Dataset entries |
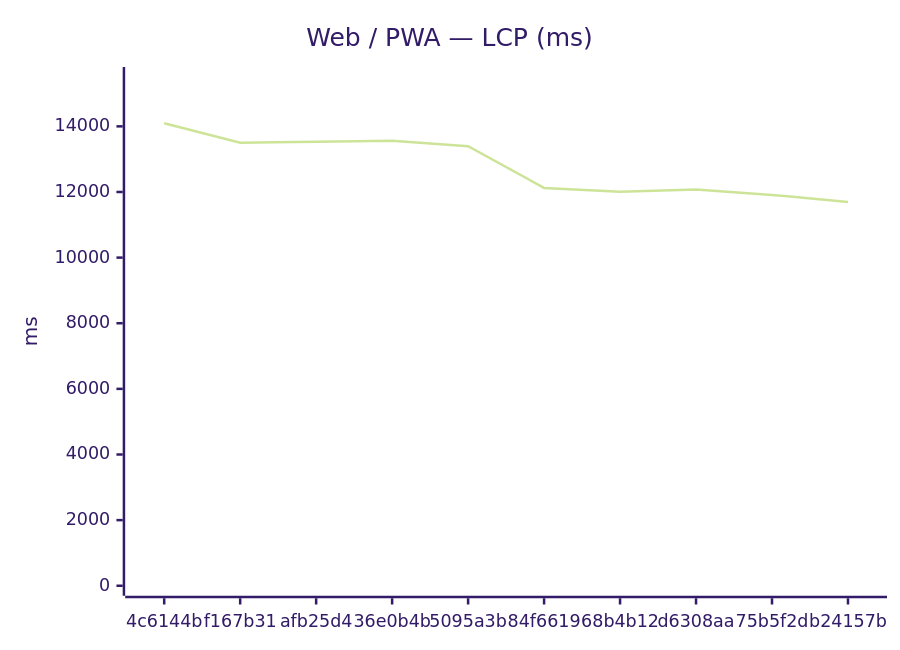
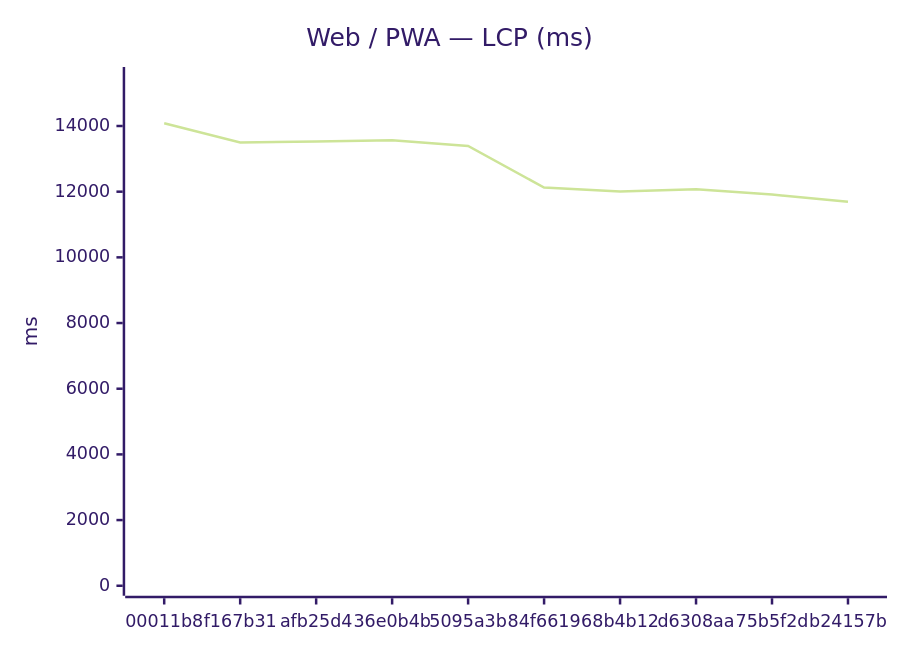
Before and after one commit to Metaheurist/Rianell: the first of 18 diagrams in benchmarks/compare.md, drawn with Mermaid (forest theme). The commit also changed other lines of this file and 11 other files, not shown here.

````diff
--- a/benchmarks/compare.md
+++ b/benchmarks/compare.md
@@ -24,7 +24,7 @@
 ```mermaid
 xychart-beta
     title "Web / PWA — LCP (ms)"
-    x-axis ["4c6144b", "f167b31", "afb25d4", "36e0b4b", "5095a3b", "84f6619", "68b4b12", "d6308aa", "75b5f2d", "b24157b"]
-    y-axis "ms" 0 --> 15504
-    line [14094, 13501, 13531, 13563, 13394, 12124, 12007, 12072, 11911, 11695]
+    x-axis ["00011b8", "f167b31", "afb25d4", "36e0b4b", "5095a3b", "84f6619", "68b4b12", "d6308aa", "75b5f2d", "b24157b"]
+    y-axis "ms" 0 --> 15492
+    line [14083, 13501, 13531, 13563, 13394, 12124, 12007, 12072, 11911, 11695]
 ```
````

Goal of the exercise |
Some lines of the material above contain the string "benchmarks". Please state how many, giving the number alone.

Solution to the problem |
3